Collected data
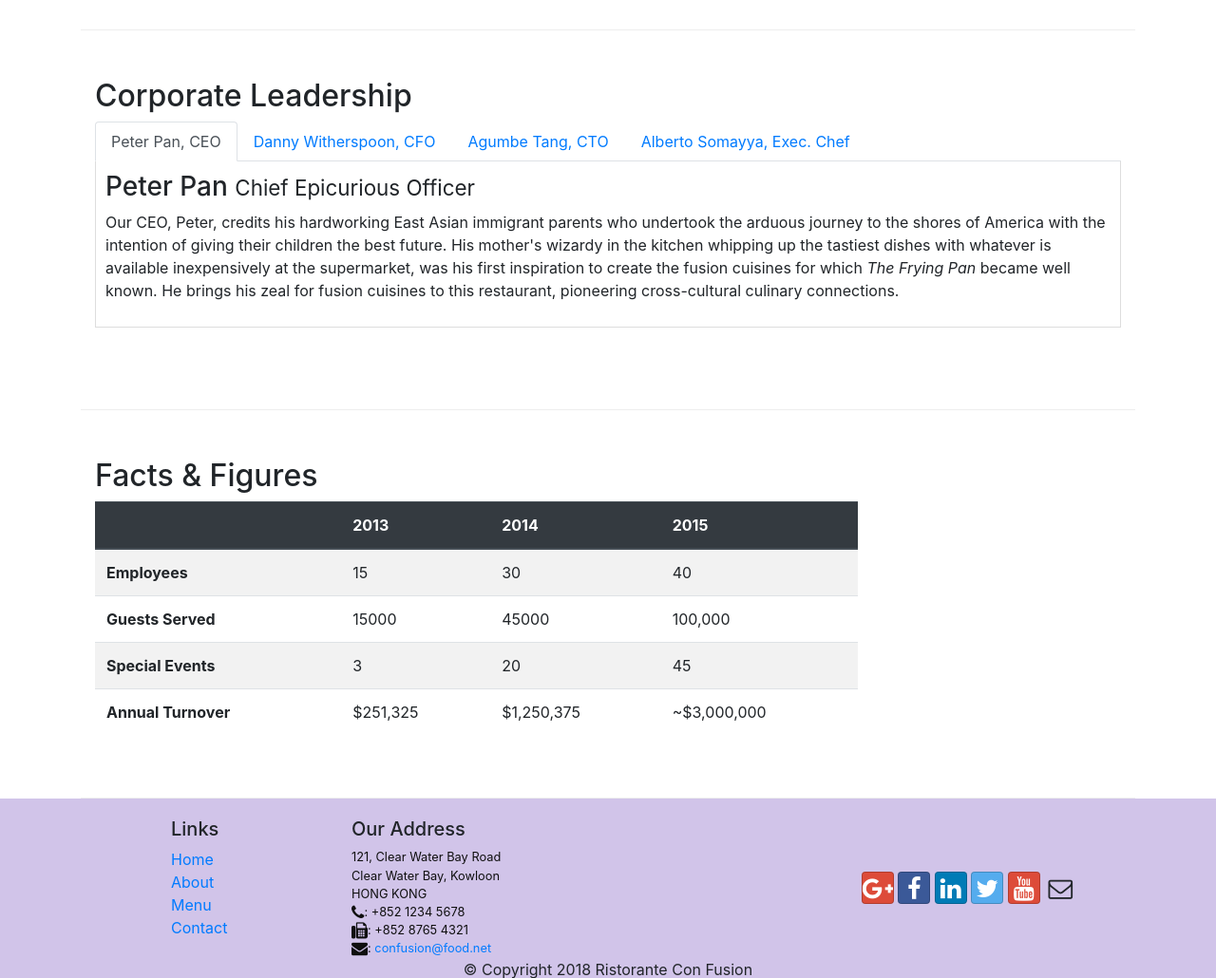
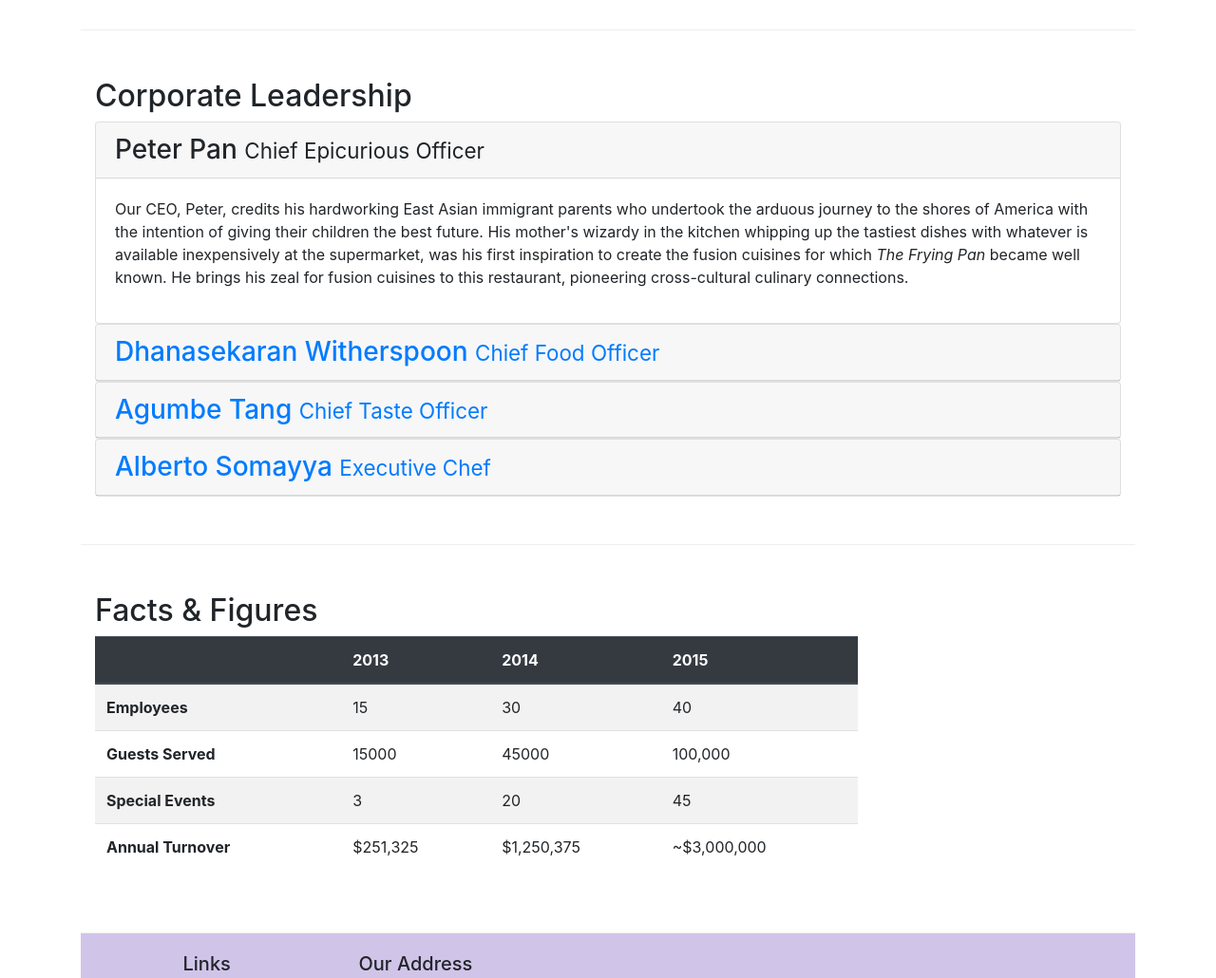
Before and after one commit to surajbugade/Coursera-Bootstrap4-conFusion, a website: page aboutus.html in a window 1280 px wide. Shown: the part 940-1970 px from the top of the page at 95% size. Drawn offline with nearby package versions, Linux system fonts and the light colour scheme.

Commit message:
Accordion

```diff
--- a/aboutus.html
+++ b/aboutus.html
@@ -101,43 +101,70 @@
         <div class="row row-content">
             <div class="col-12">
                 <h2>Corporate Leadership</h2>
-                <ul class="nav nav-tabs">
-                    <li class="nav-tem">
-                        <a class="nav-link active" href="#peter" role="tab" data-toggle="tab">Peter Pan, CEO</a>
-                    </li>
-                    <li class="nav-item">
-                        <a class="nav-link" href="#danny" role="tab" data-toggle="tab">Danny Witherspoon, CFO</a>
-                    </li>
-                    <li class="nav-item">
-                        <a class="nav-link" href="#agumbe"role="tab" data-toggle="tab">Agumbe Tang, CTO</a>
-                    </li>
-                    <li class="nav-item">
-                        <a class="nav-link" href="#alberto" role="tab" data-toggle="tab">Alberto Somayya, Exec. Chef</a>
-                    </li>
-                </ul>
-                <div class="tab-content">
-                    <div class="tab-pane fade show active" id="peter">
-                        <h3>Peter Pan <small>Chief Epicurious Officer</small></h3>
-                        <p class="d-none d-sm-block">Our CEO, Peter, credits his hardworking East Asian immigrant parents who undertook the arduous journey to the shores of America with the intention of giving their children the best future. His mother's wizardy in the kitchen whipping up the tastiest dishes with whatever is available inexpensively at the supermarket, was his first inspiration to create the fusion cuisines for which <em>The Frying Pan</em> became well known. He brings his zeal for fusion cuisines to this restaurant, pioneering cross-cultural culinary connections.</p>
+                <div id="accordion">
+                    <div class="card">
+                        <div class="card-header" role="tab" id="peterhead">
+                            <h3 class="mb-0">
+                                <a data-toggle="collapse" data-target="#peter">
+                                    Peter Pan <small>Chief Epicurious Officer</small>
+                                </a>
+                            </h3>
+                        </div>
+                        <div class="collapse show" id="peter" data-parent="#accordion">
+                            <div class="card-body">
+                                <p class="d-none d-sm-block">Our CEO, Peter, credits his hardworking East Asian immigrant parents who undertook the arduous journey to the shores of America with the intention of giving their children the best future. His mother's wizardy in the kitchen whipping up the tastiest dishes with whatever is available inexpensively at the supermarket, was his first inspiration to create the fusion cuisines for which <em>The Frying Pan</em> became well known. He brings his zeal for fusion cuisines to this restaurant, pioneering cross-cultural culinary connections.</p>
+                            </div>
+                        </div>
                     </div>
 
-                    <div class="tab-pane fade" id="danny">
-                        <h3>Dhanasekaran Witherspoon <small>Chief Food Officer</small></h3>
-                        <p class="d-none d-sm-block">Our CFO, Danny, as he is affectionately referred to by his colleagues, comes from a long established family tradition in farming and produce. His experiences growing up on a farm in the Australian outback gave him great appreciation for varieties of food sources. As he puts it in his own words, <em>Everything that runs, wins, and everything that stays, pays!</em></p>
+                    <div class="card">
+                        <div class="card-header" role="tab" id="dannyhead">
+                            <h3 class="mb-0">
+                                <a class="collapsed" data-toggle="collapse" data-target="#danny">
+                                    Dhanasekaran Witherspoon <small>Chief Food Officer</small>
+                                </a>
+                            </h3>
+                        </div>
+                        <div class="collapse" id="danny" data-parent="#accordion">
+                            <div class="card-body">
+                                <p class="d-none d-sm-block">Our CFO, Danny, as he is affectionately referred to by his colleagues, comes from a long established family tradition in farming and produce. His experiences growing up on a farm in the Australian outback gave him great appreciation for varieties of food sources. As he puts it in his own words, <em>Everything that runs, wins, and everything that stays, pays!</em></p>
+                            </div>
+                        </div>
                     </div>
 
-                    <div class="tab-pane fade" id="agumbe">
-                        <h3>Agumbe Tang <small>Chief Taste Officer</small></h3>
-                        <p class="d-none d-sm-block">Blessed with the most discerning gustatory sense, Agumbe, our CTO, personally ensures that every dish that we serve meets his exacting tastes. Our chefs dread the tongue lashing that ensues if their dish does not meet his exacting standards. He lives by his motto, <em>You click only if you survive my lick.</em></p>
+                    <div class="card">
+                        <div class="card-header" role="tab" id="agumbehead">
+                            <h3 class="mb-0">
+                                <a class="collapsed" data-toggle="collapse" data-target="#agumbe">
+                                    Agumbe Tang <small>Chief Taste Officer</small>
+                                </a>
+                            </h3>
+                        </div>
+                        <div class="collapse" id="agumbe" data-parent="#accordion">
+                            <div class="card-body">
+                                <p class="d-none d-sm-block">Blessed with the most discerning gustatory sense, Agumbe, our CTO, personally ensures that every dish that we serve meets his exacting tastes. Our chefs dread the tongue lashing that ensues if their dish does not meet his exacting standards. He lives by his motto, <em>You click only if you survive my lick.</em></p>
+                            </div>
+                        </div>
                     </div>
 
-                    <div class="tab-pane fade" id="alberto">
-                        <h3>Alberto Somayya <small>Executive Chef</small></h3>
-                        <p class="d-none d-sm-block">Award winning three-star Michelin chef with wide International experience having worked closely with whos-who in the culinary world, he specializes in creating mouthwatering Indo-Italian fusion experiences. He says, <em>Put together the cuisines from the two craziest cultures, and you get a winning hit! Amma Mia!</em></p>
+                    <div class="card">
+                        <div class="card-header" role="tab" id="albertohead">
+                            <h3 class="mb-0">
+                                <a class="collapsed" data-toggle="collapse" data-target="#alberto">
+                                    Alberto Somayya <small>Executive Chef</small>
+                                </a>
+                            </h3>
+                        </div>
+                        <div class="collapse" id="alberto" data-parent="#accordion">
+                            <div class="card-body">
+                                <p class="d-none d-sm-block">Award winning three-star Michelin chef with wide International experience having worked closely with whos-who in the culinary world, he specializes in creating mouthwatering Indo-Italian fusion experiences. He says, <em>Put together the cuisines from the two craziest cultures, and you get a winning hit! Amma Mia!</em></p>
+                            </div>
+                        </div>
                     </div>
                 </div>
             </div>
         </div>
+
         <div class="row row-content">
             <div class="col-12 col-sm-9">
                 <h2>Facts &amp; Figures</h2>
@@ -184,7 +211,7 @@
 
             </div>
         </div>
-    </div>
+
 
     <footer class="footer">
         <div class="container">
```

## What to produce:
Look above for lines with the word "Somayya" and copy them all.

## Result for this task:
-                        <a class="nav-link" href="#alberto" role="tab" data-toggle="tab">Alberto Somayya, Exec. Chef</a>
-                        <h3>Alberto Somayya <small>Executive Chef</small></h3>
+                                    Alberto Somayya <small>Executive Chef</small>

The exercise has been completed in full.